We also need to respect our relationships. Many of our friends and family gave us their email addresses and connected with us on Facebook, etc. because they care about us. Because they want to build a better relationship with us. If we abuse that trust by bombarding them with things that ultimately annoy them, the relationship can suffer. You can lose them as a friend. And you also lose real opportunities to effectively share the truth with them at the right time.
I used to be guilty of all of this far too often. And I’m sure I still am sometimes. Most of the time it springs from good intention. But I have come to realize that such tactics are often ineffective. This doesn’t mean not being ourselves. We have to be ourselves. I’m going to stand up for truth and injustice wherever I am able. And naturally, that means I’m going to share things other people will disagree with. That’s life. That’s any relationship. But it’s important to be thoughtful and to keep our motivations in check.
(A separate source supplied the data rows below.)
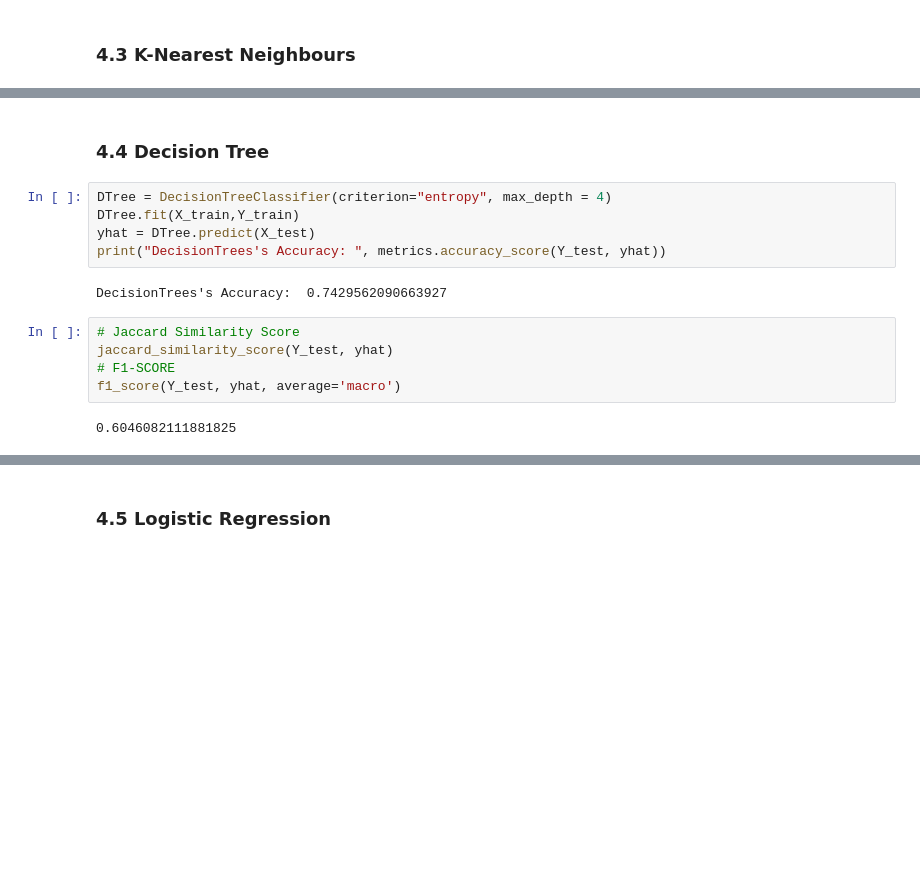
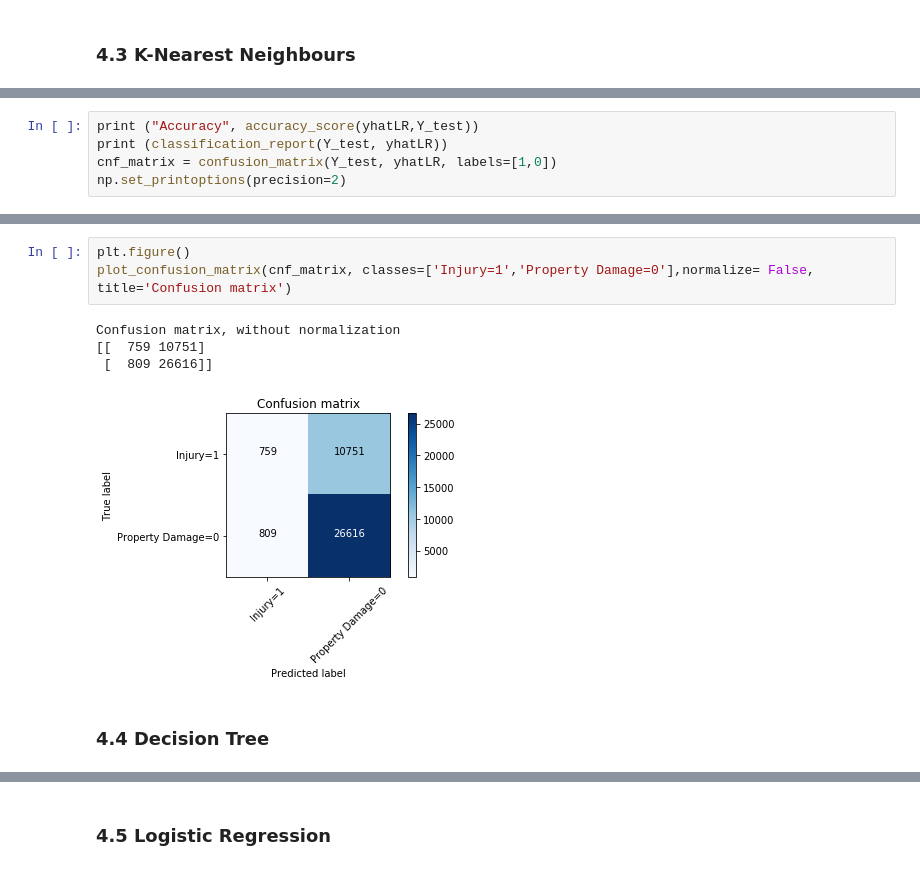
Before and after one commit to turalyonhu/Applied-Data-Science-Capstone, a Jupyter notebook: Car-Accident-Severity.ipynb, the cells around one changed output, grey strips where cells are left out. Saved outputs shown, nothing was run; the diff lists cells and outputs as text; blank space fills up the shorter version.

```diff
--- a/Car-Accident-Severity.ipynb
+++ b/Car-Accident-Severity.ipynb
@@ -543,0 +558,5 @@ f1_score(Y_test, yhat, average='macro')
+# %%
+print ("Accuracy", accuracy_score(yhatLR,Y_test))
+print (classification_report(Y_test, yhatLR))
+cnf_matrix = confusion_matrix(Y_test, yhatLR, labels=[1,0])
+np.set_printoptions(precision=2)
@@ -544,16 +573,10 @@ f1_score(Y_test, yhat, average='macro')
+# %%
+plt.figure()
+plot_confusion_matrix(cnf_matrix, classes=['Injury=1','Property Damage=0'],normalize= False,  title='Confusion matrix')
+# %% [output]
+Confusion matrix, without normalization
+[[  759 10751]
+ [  809 26616]]
+[figure, added]
 # %% [markdown]
 ### 4.4 Decision Tree
-# %%
-DTree = DecisionTreeClassifier(criterion="entropy", max_depth = 4)
-DTree.fit(X_train,Y_train)
-yhat = DTree.predict(X_test)
-print("DecisionTrees's Accuracy: ", metrics.accuracy_score(Y_test, yhat))
-# %% [output]
-DecisionTrees's Accuracy:  0.7429562090663927
-# %%
-# Jaccard Similarity Score
-jaccard_similarity_score(Y_test, yhat)
-# F1-SCORE
-f1_score(Y_test, yhat, average='macro')
-# %% [output]
-0.6046082111881825
```
Also changed, not shown: parts of 18 cells of this notebook, 2 other files.
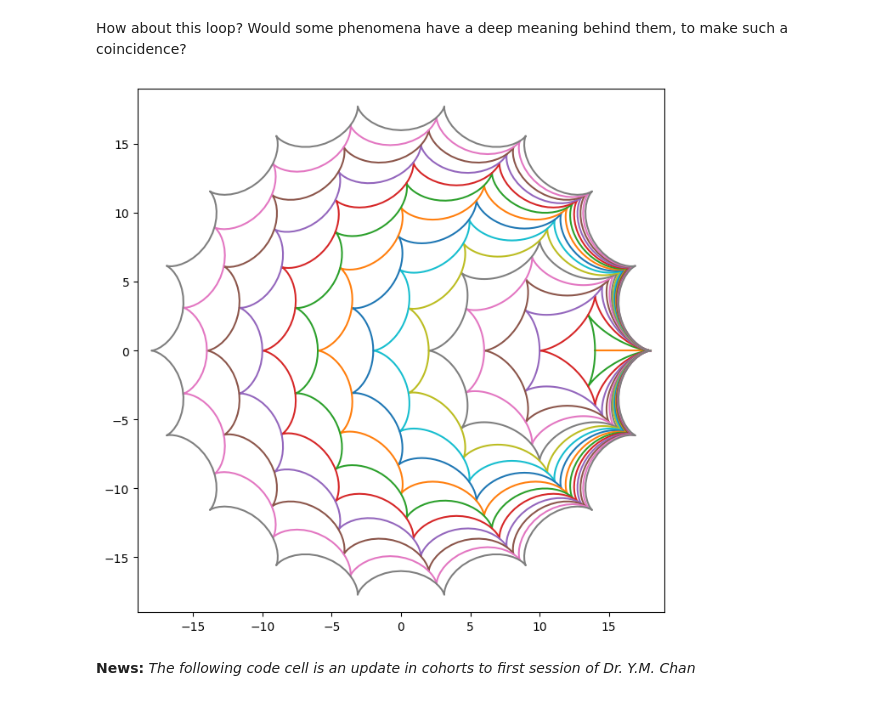
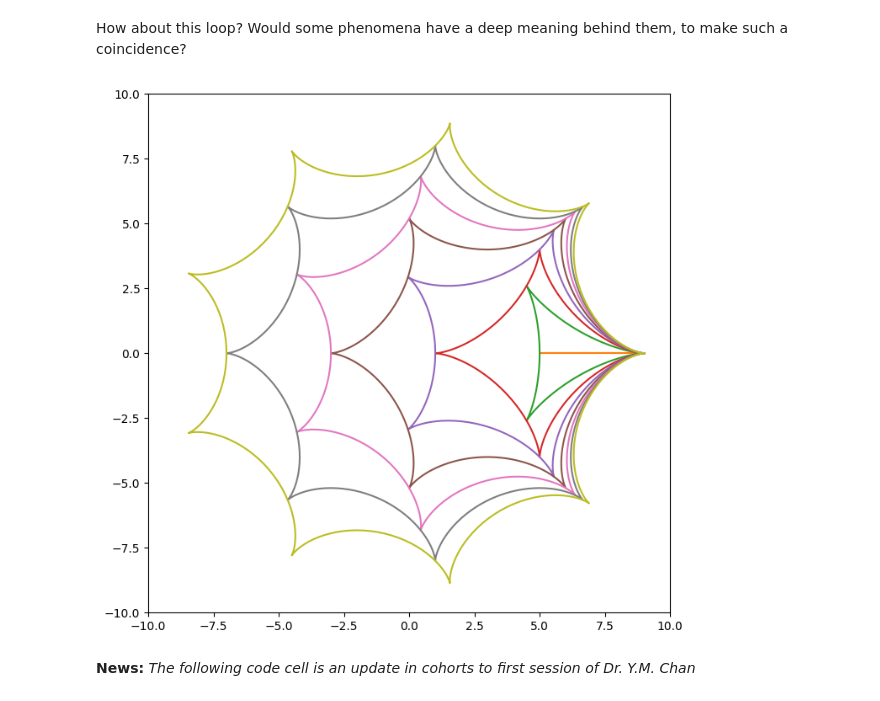
Before and after one commit to EssenceBL/MakingFriends, a Jupyter notebook: From_Spirographs_to_a_Programmable_Environment.ipynb, the cells around one changed output. Cells and saved outputs as stored; diff of their text form; code cells hidden in the pictures.

```diff
--- a/From_Spirographs_to_a_Programmable_Environment.ipynb
+++ b/From_Spirographs_to_a_Programmable_Environment.ipynb
@@ -152,23 +152,23 @@ How about this loop? Would some phenomena have a deep meaning behind them, to ma
 # %%
 def loop2(RR, step=360):
   boundary = RR+1
   r = 1
   a = 1
   for R in range(1,RR+1,1):
     #compute number of cycles to complete the spirograph
     n = int(r/gcdEuclid(R,r))
     s = np.array(range(n*step+1))
     plt.rcParams["figure.figsize"] = (8,8)
     plt.xlim(-boundary,boundary)
     plt.ylim(-boundary,boundary)
     thetas = 2*np.pi*s/step
     xs = (R-r)*np.cos(thetas)+a*np.cos(thetas*(R-r)/r)-R+RR
     ys = (R-r)*np.sin(thetas)-a*np.sin(thetas*(R-r)/r)
     plt.plot(xs, ys)
   plt.show()
-loop2(18, step=360)
+loop2(9, step=360)
 # %% [output]
-[figure, old version]
+[figure, new version]
 # %% [markdown]
 **News:**
 *The following code cell is an update in cohorts to first session of Dr. Y.M. Chan*
```
Also changed, not shown: parts of 1 cell of this notebook.
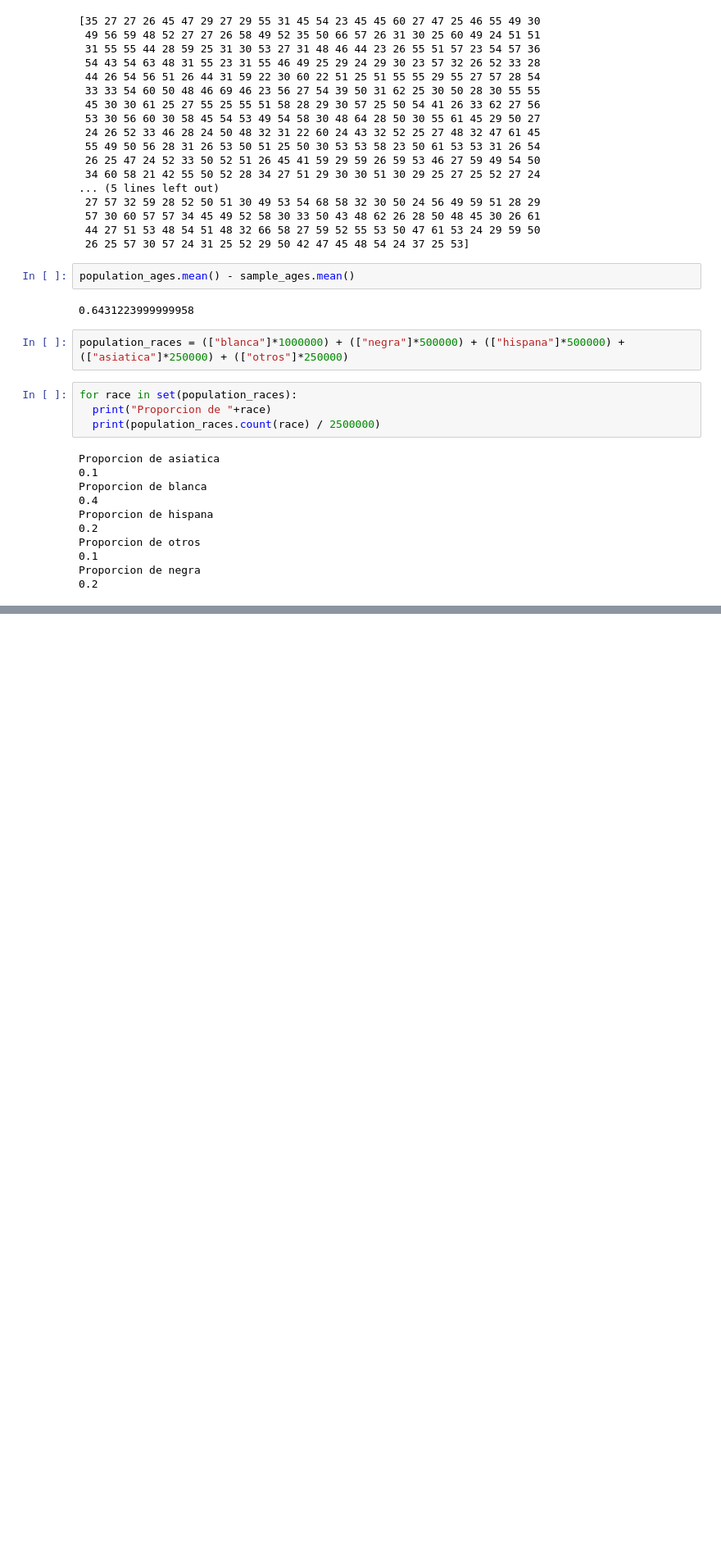
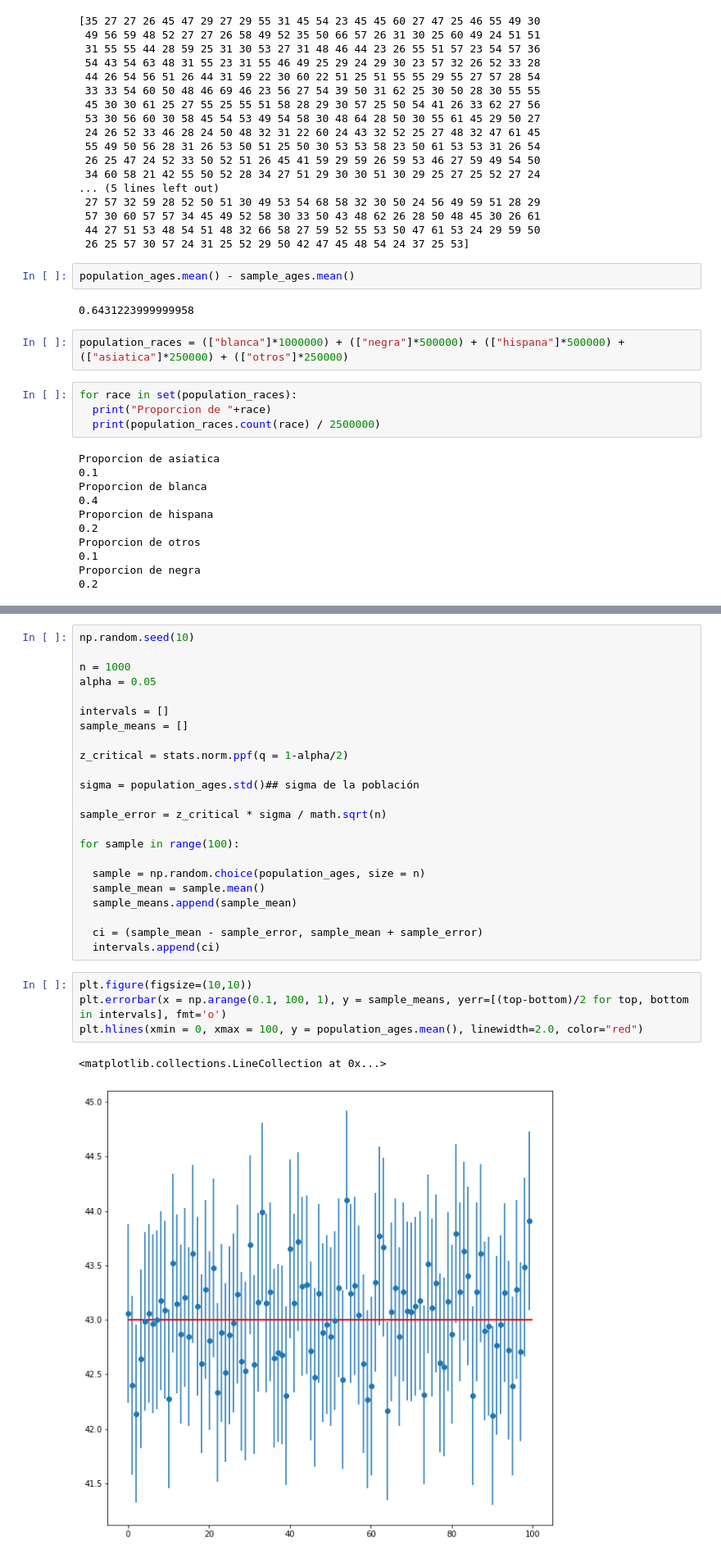
Before and after one commit to sergioarnold87/Practica_Sergio, a Jupyter notebook: Ejercicio_Intervalo_de_Confianza.ipynb, the cells around one changed output, grey strips where cells are left out. Shown: that part at 82% size. Drawn from its saved outputs; the diff is of its cells as text; blank space fills up the shorter version.

```diff
--- a/Ejercicio_Intervalo_de_Confianza.ipynb
+++ b/Ejercicio_Intervalo_de_Confianza.ipynb
@@ -81,0 +153,30 @@ Proporcion de negra
+# %%
+np.random.seed(10)
+
+n = 1000
+alpha = 0.05
+
+intervals = []
+sample_means = []
+
+z_critical = stats.norm.ppf(q = 1-alpha/2)
+
+sigma = population_ages.std()## sigma de la población
+
+sample_error = z_critical * sigma / math.sqrt(n)
+
+for sample in range(100):
+
+  sample = np.random.choice(population_ages, size = n)
+  sample_mean = sample.mean()
+  sample_means.append(sample_mean)
+
+  ci = (sample_mean - sample_error, sample_mean + sample_error)
+  intervals.append(ci)
+# %%
+plt.figure(figsize=(10,10))
+plt.errorbar(x = np.arange(0.1, 100, 1), y = sample_means, yerr=[(top-bottom)/2 for top, bottom in intervals], fmt='o')
+plt.hlines(xmin = 0, xmax = 100, y = population_ages.mean(), linewidth=2.0, color="red")
+# %% [output]
+<matplotlib.collections.LineCollection at 0x...>
+[figure, added]
```
Also changed, not shown: parts of 9 cells of this notebook.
There are no hard and fast rules here. Every situation is unique. The truth must be proclaimed. But the goal is not to just proclaim it, it’s to truly change hearts with it. That takes building meaningful personal relationships with people built on substance. It takes the prudence not to proselytize at every point the topic comes up. It takes the patience to wait for the opportunity God will give you to do what needs to be done - which may be one day or twenty years into the relationship. It takes the humility of knowing that you don’t know everything and that the other person may know a thing or two you don’t. And more often than not, it takes getting out of the way so the Holy Spirit can work. God can do a lot with the little we have to offer. Ultimately, it takes genuine love.
We have a lot of outstanding, Catholic content out there. And I’m the biggest proponent of sharing it and spreading it around. It’s an important and necessary task! But if we’re going to be effective with it, we need to do it wisely and lovingly.
Your thoughts? Any rules or principles you use when deciding when/if/with whom to share something?